In the article, “Don’t Blame Age for Declining U.S. Entrepreneurship,” Ben Casselman makes important observations: Overall U.S. entrepreneurship is declining and the average age of existing companies is getting older. He seems to believe that with the millennials turning 40 fairly soon, the recent trend will reverse itself. I beg to differ.

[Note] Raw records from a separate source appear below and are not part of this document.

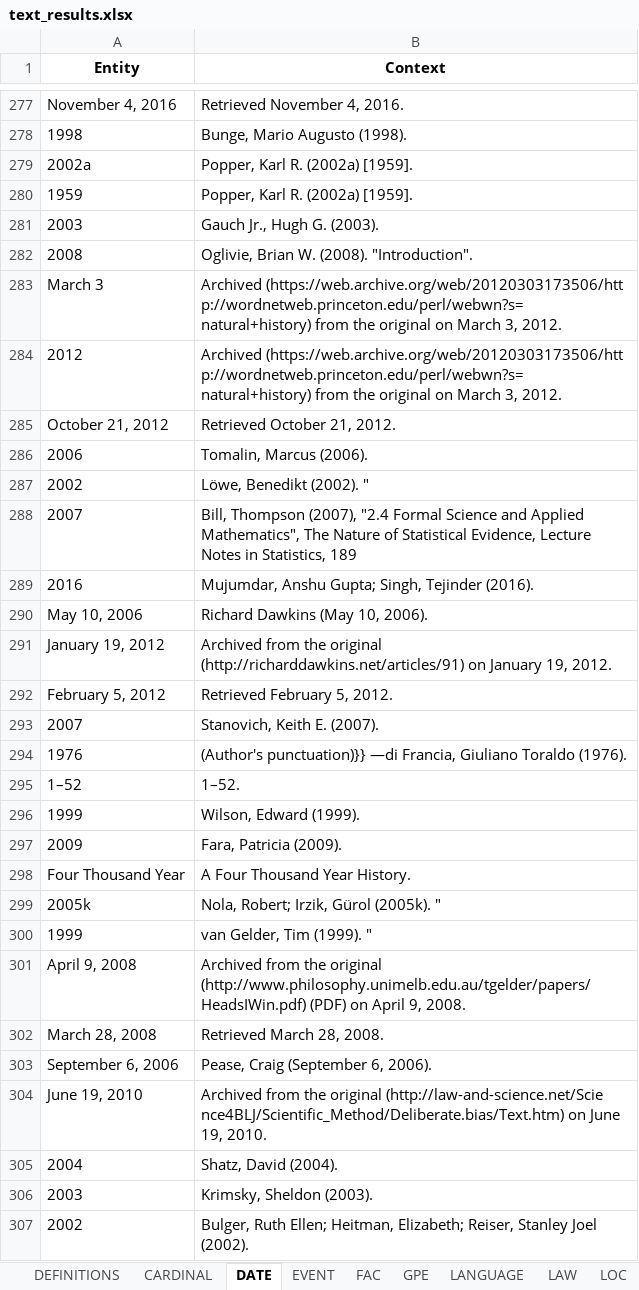
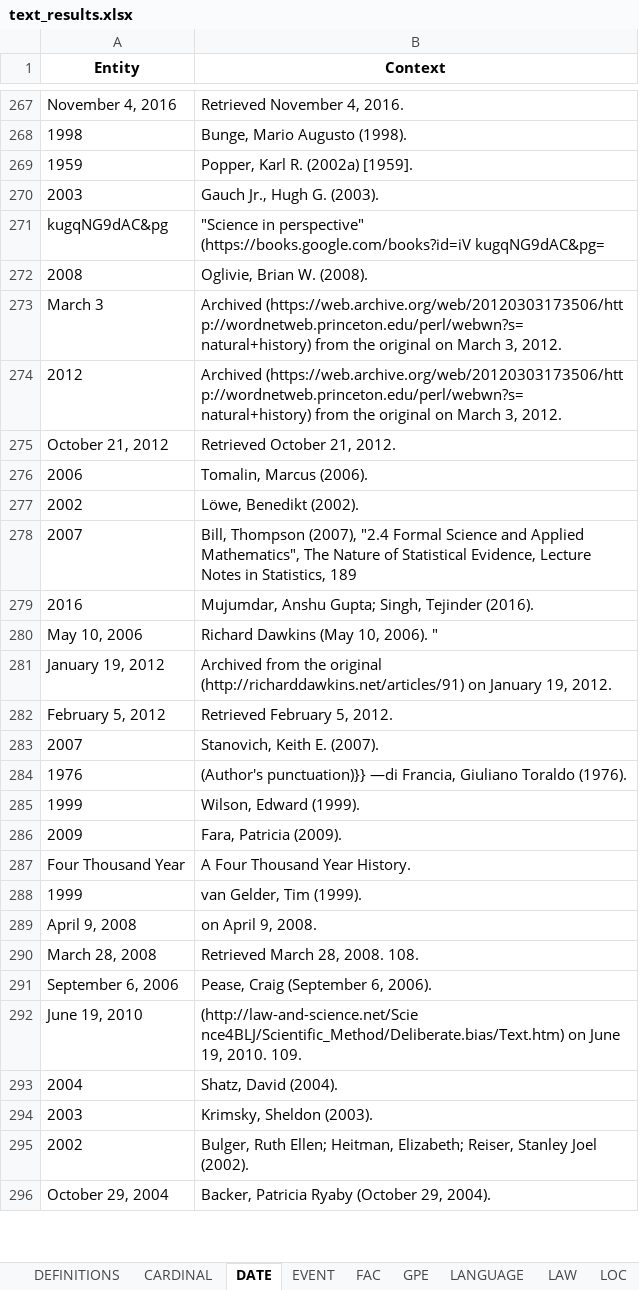
Before and after one commit to Tim-Abwao/named-entity-extractor, an Excel workbook: text_results.xlsx, sheet DATE, drawn as a sheet; only a part is shown, gaps mark what is left out; the shorter side is filled out with more unchanged rows; values as stored, in another font and other column widths than the file's, no borders; removed rows and columns are numbered as before the commit, all else as after; the diff covers the shown part only; the diff names each change by its address in the sheet, - before the commit and + after, or states it on an @@ line.

```diff
--- a/text_results.xlsx (sheet DATE)
+++ b/text_results.xlsx (sheet DATE)
-row 279: 2002a | Popper, Karl R. (2002a) [1959].
+row 271: kugqNG9dAC&pg | "Science in perspective" (https://books.google.com/books?id=iV kugqNG9dAC&pg=
-B272 (Context): Oglivie, Brian W. (2008). "Introduction".
+B272 (Context): Oglivie, Brian W. (2008).
-B277 (Context): Löwe, Benedikt (2002). "
+B277 (Context): Löwe, Benedikt (2002).
-B280 (Context): Richard Dawkins (May 10, 2006).
+B280 (Context): Richard Dawkins (May 10, 2006). "
-row 295: 1–52 | 1–52.
-row 299: 2005k | Nola, Robert; Irzik, Gürol (2005k). "
-B288 (Context): van Gelder, Tim (1999). "
+B288 (Context): van Gelder, Tim (1999).
-B289 (Context): Archived from the original (http://www.philosophy.unimelb.edu.au/tgelder/papers/HeadsIWin.pdf) (PDF) on April…
+B289 (Context): on April…
-B290 (Context): Retrieved March 28, 2008.
+B290 (Context): Retrieved March 28, 2008. 108.
-B292 (Context): Archived from the original (http://law-and-science.net/Scie nce4BLJ/Scientific_Method/Deliberate.bias/Text.htm) on June 19, 2010.
+B292 (Context): (http://law-and-science.net/Scie nce4BLJ/Scientific_Method/Deliberate.bias/Text.htm) on June 19, 2010. 109.
```
Also changed, not shown: 45 added rows, 61 removed rows, 141 edited cells and cell formats elsewhere in this sheet, sheet PERSON, sheet ORG, sheet CARDINAL, sheet GPE, sheet WORK_OF_ART, sheet NORP, 11 more sheets, other sheet tabs, 2 other files.
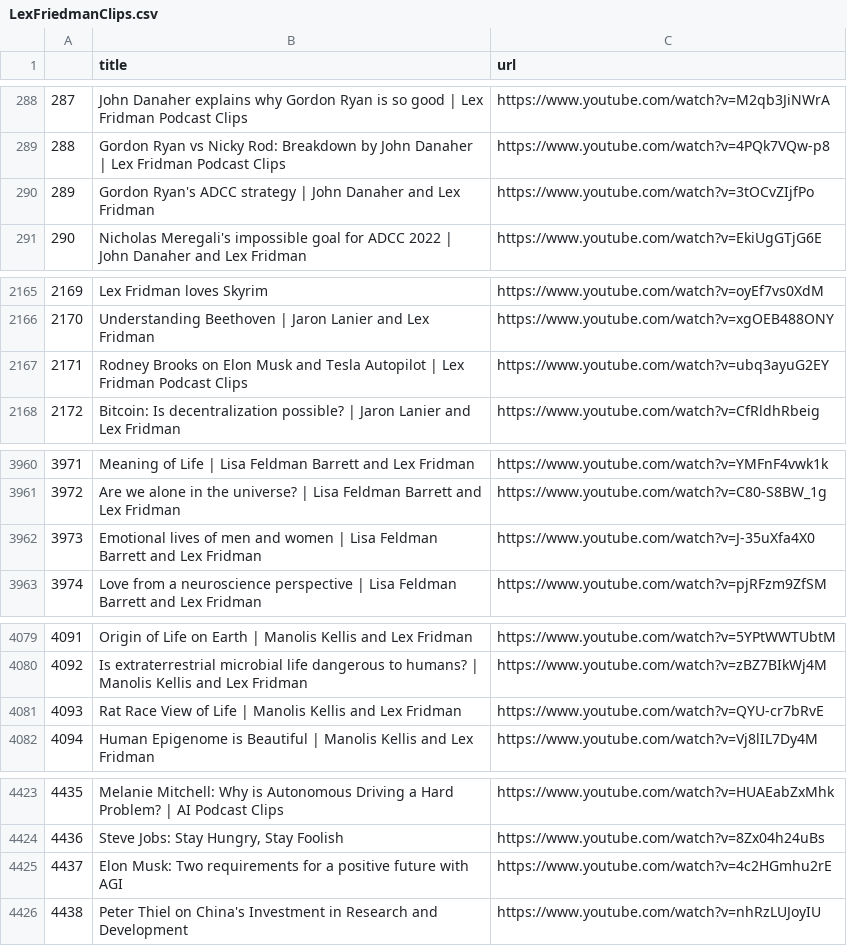
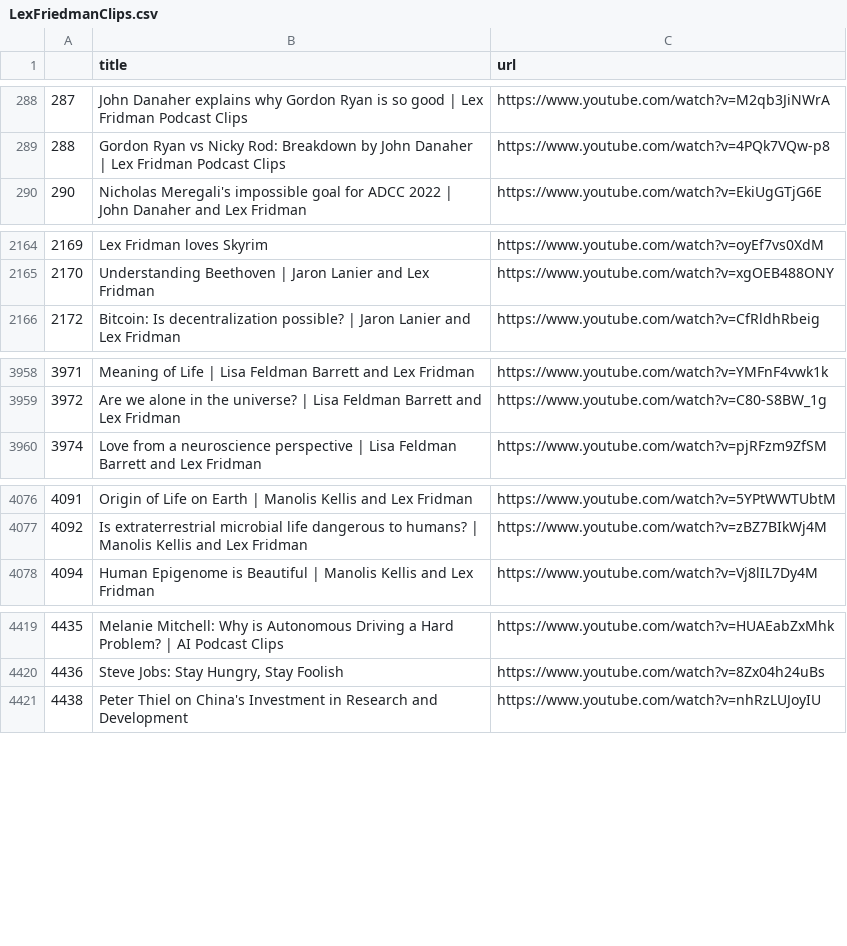
Before and after one commit to e96031413/Python-Scripts, a CSV file: LexFriedmanClips.csv, drawn as a sheet; only a part is shown, gaps mark what is left out; the diff names each change by its address in the sheet, - before the commit and + after, or states it on an @@ line.

Commit message:
Update LexFriedmanClips.csv

```diff
--- a/LexFriedmanClips.csv
+++ b/LexFriedmanClips.csv
-row 290: 289 | Gordon Ryan's ADCC strategy | John Danaher and Lex Fridman | https://www.youtube.com/watch?v=3tOCvZIjfPo
-row 2167: 2171 | Rodney Brooks on Elon Musk and Tesla Autopilot | Lex Fridman Podcast Clips | https://www.youtube.com/watch?v=ubq3ayuG2EY
-row 3962: 3973 | Emotional lives of men and women | Lisa Feldman Barrett and Lex Fridman | https://www.youtube.com/watch?v=J-35uXfa4X0
-row 4081: 4093 | Rat Race View of Life | Manolis Kellis and Lex Fridman | https://www.youtube.com/watch?v=QYU-cr7bRvE
-row 4425: 4437 | Elon Musk: Two requirements for a positive future with AGI | https://www.youtube.com/watch?v=4c2HGmhu2rE
```
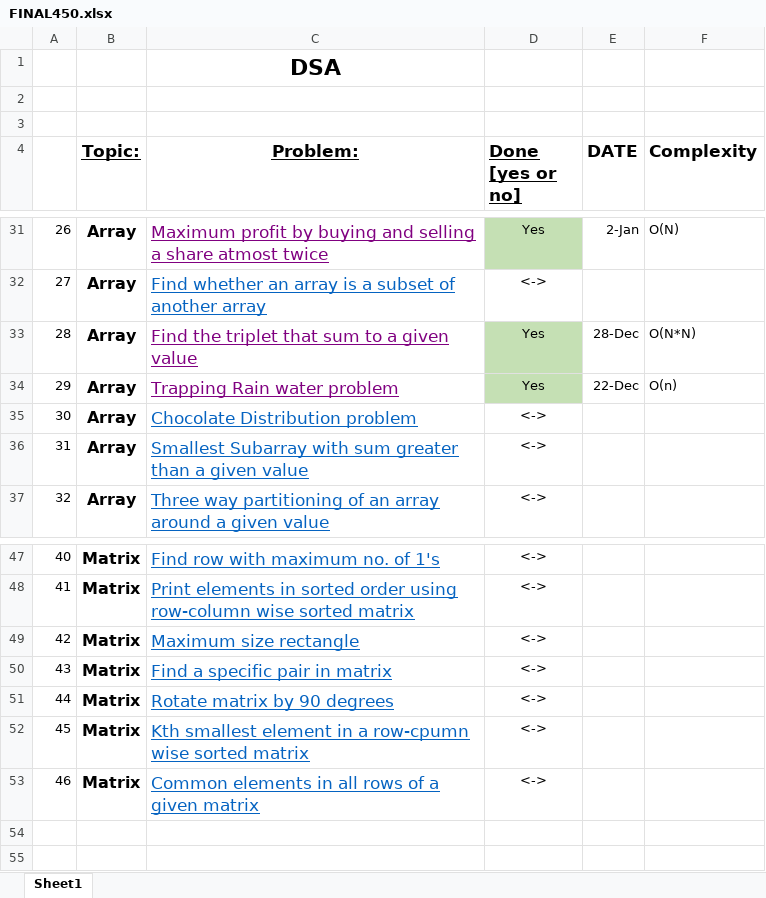
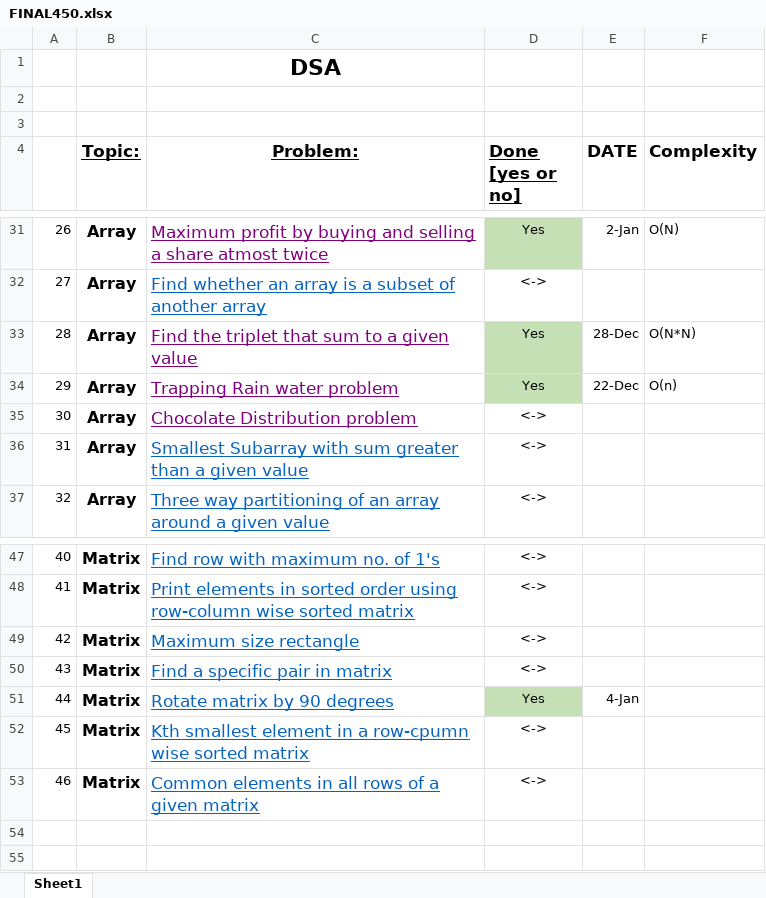
Before and after one commit to sakar97/DSA, an Excel workbook: Questions/FINAL450.xlsx, sheet Sheet1, drawn as a sheet; only a part is shown, gaps mark what is left out; values as stored, in another font and other column widths than the file's, no borders; the diff names each change by its address in the sheet, - before the commit and + after, or states it on an @@ line.

```diff
--- a/Questions/FINAL450.xlsx (sheet Sheet1)
+++ b/Questions/FINAL450.xlsx (sheet Sheet1)
-C35 text colour: #0563C1
+C35 text colour: #800080
-D51 (Done [yes or no]): <->
+D51 (Done [yes or no]): Yes
-D51 fill: none
+D51 fill: #C5E0B4
-E51 (DATE): (empty)
+E51 (DATE): 4-Jan
```
Also changed, not shown: 1 other file.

I think the rate of entrepreneurship may continue to decline for a variety of reasons, including governments’ direct (e.g., red tape) and indirect (e.g., restrictions on lending) intrusion into “free” enterprise. However, one of the biggest factors will be the overhang of debt. Today, 70% of college graduates leave school with debt from tuition loans. In addition, the relationship between debt and first job income has become intolerable. I borrowed my entire tuition for law school. When I graduated, my total debt was about 30% of my compensation during the first year after graduation. Today, a graduating student’s debt, assuming all tuition was borrowed, would exceed his or her first year’s pay. Those students who opt not to be entrepreneurs right away have a variety of excuses, but debt is their number one and growing excuse. Talk about stifling entrepreneurship!